◆ REQUIRED WORK: Search through the entries for the word "reporting" and copy every line that has it.

(Revision tracking records)
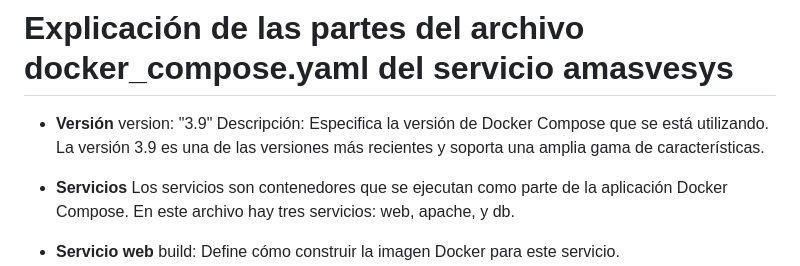
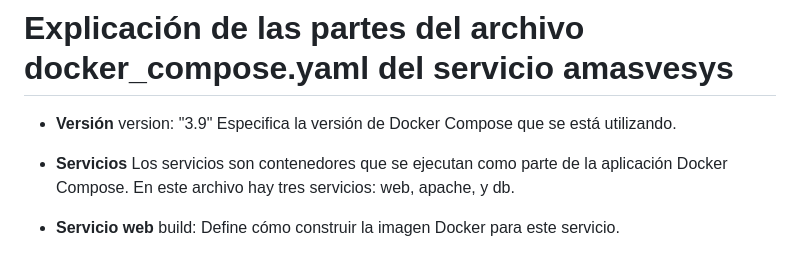
Before and after one commit to RoxanaMoreno/AmasveSys, a Markdown page: Container/docker_compose-parts.md, the part around the change. GitHub-like rendering.

```diff
--- a/Container/docker_compose-parts.md
+++ b/Container/docker_compose-parts.md
@@ -1,8 +1,7 @@
 # Explicación de las partes del archivo docker_compose.yaml del servicio amasvesys
 
 - **Versión**
-version: "3.9"
-Descripción: Especifica la versión de Docker Compose que se está utilizando. La versión 3.9 es una de las versiones más recientes y soporta una amplia gama de características.
+version: "3.9" Especifica la versión de Docker Compose que se está utilizando.
 
 - **Servicios**
 Los servicios son contenedores que se ejecutan como parte de la aplicación Docker Compose. En este archivo hay tres servicios: web, apache, y db.
```
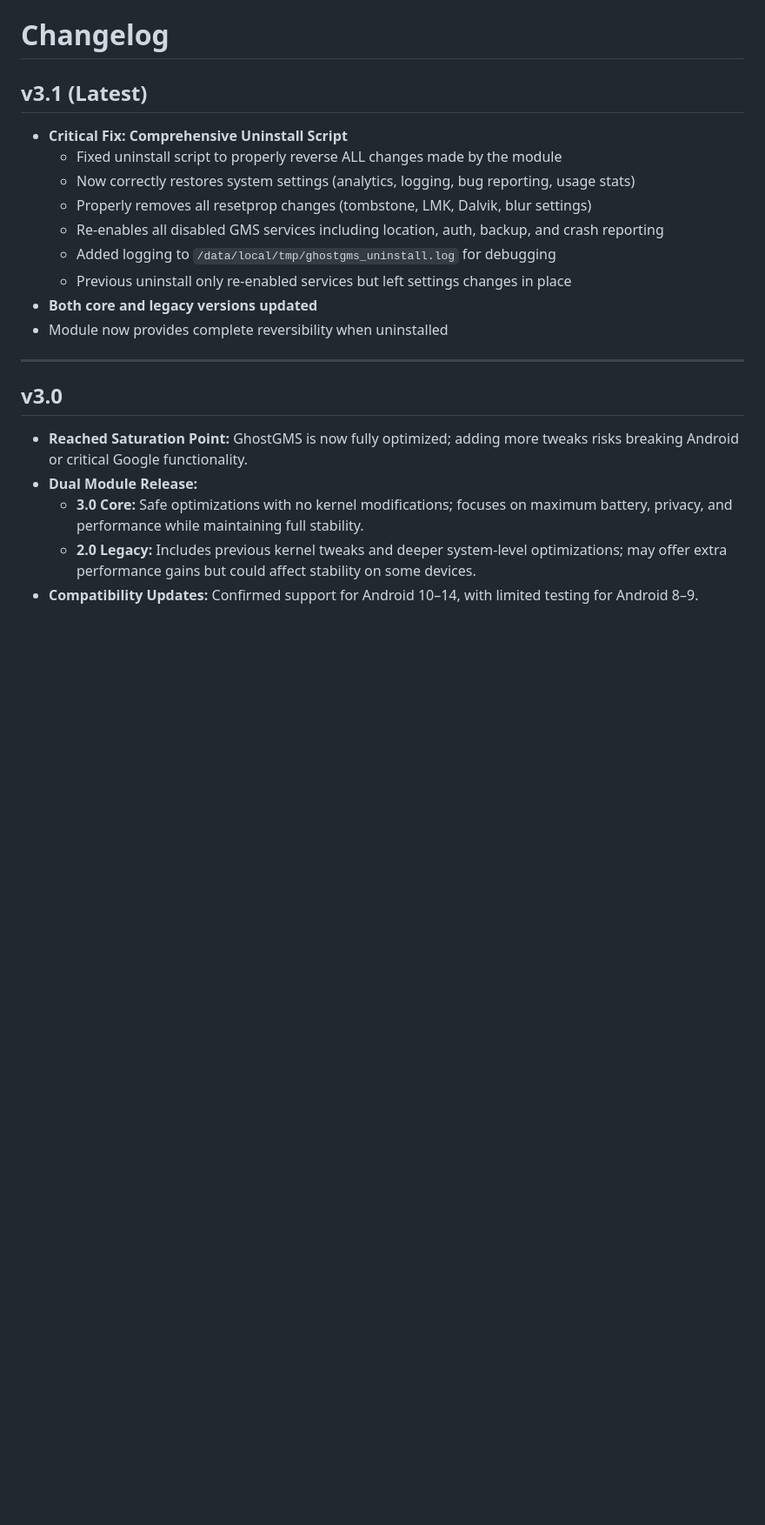
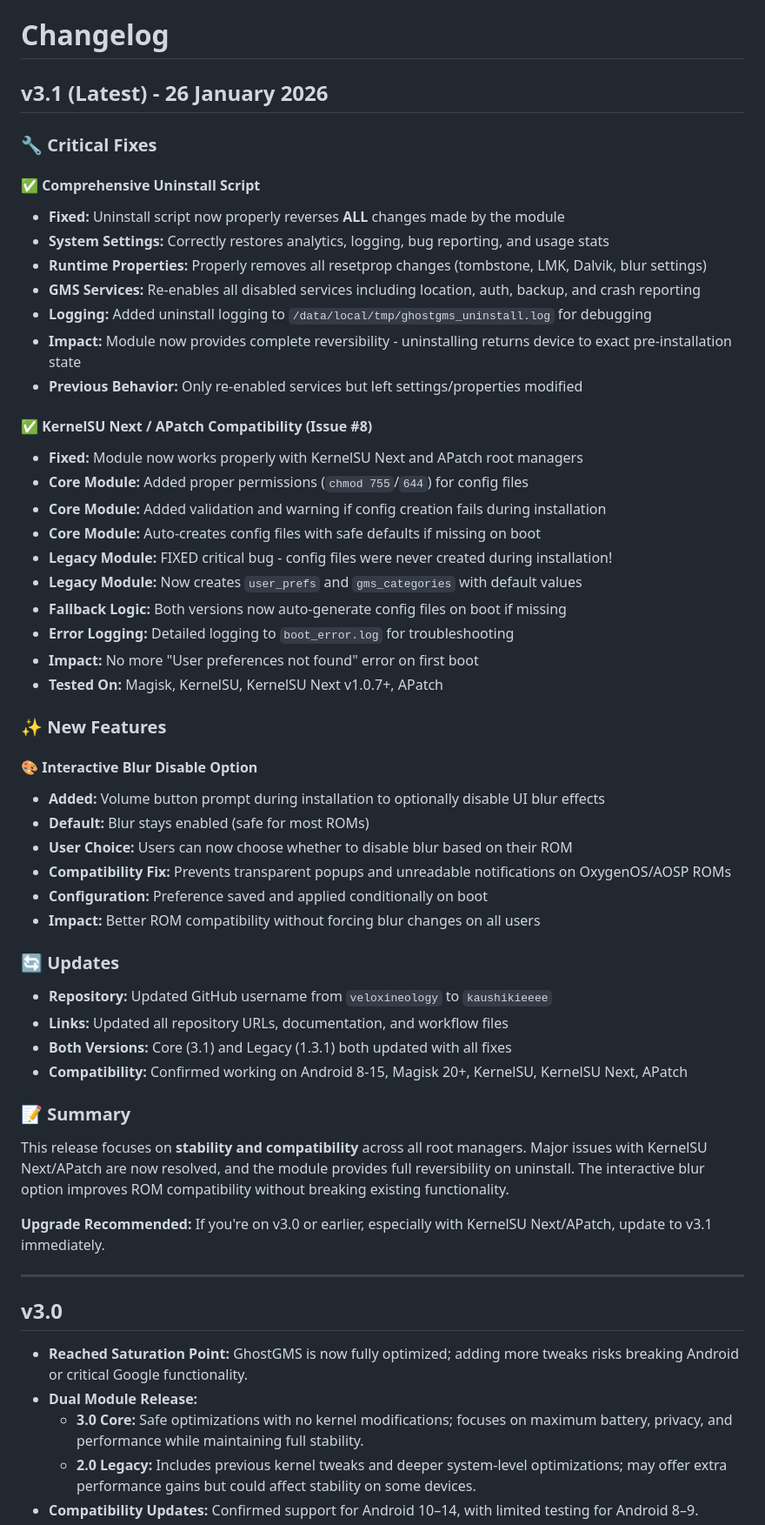
Before and after one commit to kaushikieeee/GhostGMS, a Markdown page: CHANGELOG.md, the part around the change. Shown at 87% size. GitHub-like rendering; blank space fills up the shorter version.

Commit message:
docs: update v3.1 changelog with all fixes and features
- Add comprehensive details for uninstall script fix

- Document KernelSU Next/APatch compatibility fix (Issue #8)

- Document interactive blur disable feature

- Add repository username update

- Improve formatting with sections and emojis

- Add upgrade recommendation

```diff
--- a/CHANGELOG.md
+++ b/CHANGELOG.md
@@ -1,15 +1,52 @@
 # Changelog
 
-## v3.1 (Latest)
-- **Critical Fix: Comprehensive Uninstall Script**
-  - Fixed uninstall script to properly reverse ALL changes made by the module
-  - Now correctly restores system settings (analytics, logging, bug reporting, usage stats)
-  - Properly removes all resetprop changes (tombstone, LMK, Dalvik, blur settings)
-  - Re-enables all disabled GMS services including location, auth, backup, and crash reporting
-  - Added logging to `/data/local/tmp/ghostgms_uninstall.log` for debugging
-  - Previous uninstall only re-enabled services but left settings changes in place
-- **Both core and legacy versions updated**
-- Module now provides complete reversibility when uninstalled
+## v3.1 (Latest) - 26 January 2026
+
+### 🔧 Critical Fixes
+
+#### ✅ Comprehensive Uninstall Script
+- **Fixed:** Uninstall script now properly reverses **ALL** changes made by the module
+- **System Settings:** Correctly restores analytics, logging, bug reporting, and usage stats
+- **Runtime Properties:** Properly removes all resetprop changes (tombstone, LMK, Dalvik, blur settings)
+- **GMS Services:** Re-enables all disabled services including location, auth, backup, and crash reporting
+- **Logging:** Added uninstall logging to `/data/local/tmp/ghostgms_uninstall.log` for debugging
+- **Impact:** Module now provides complete reversibility - uninstalling returns device to exact pre-installation state
+- **Previous Behavior:** Only re-enabled services but left settings/properties modified
+
+#### ✅ KernelSU Next / APatch Compatibility (Issue #8)
+- **Fixed:** Module now works properly with KernelSU Next and APatch root managers
+- **Core Module:** Added proper permissions (`chmod 755`/`644`) for config files
+- **Core Module:** Added validation and warning if config creation fails during installation
+- **Core Module:** Auto-creates config files with safe defaults if missing on boot
+- **Legacy Module:** FIXED critical bug - config files were never created during installation!
+- **Legacy Module:** Now creates `user_prefs` and `gms_categories` with default values
+- **Fallback Logic:** Both versions now auto-generate config files on boot if missing
+- **Error Logging:** Detailed logging to `boot_error.log` for troubleshooting
+- **Impact:** No more "User preferences not found" error on first boot
+- **Tested On:** Magisk, KernelSU, KernelSU Next v1.0.7+, APatch
+
+### ✨ New Features
+
+#### 🎨 Interactive Blur Disable Option
+- **Added:** Volume button prompt during installation to optionally disable UI blur effects
+- **Default:** Blur stays enabled (safe for most ROMs)
+- **User Choice:** Users can now choose whether to disable blur based on their ROM
+- **Compatibility Fix:** Prevents transparent popups and unreadable notifications on OxygenOS/AOSP ROMs
+- **Configuration:** Preference saved and applied conditionally on boot
+- **Impact:** Better ROM compatibility without forcing blur changes on all users
+
+### 🔄 Updates
+
+- **Repository:** Updated GitHub username from `veloxineology` to `kaushikieeee`
+- **Links:** Updated all repository URLs, documentation, and workflow files
+- **Both Versions:** Core (3.1) and Legacy (1.3.1) both updated with all fixes
+- **Compatibility:** Confirmed working on Android 8-15, Magisk 20+, KernelSU, KernelSU Next, APatch
+
+### 📝 Summary
+
+This release focuses on **stability and compatibility** across all root managers. Major issues with KernelSU Next/APatch are now resolved, and the module provides full reversibility on uninstall. The interactive blur option improves ROM compatibility without breaking existing functionality.
+
+**Upgrade Recommended:** If you're on v3.0 or earlier, especially with KernelSU Next/APatch, update to v3.1 immediately.
 
 ---
 
```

◆ SOLUTION:
-  - Now correctly restores system settings (analytics, logging, bug reporting, usage stats)
-  - Re-enables all disabled GMS services including location, auth, backup, and crash reporting
+- **System Settings:** Correctly restores analytics, logging, bug reporting, and usage stats
+- **GMS Services:** Re-enables all disabled services including location, auth, backup, and crash reporting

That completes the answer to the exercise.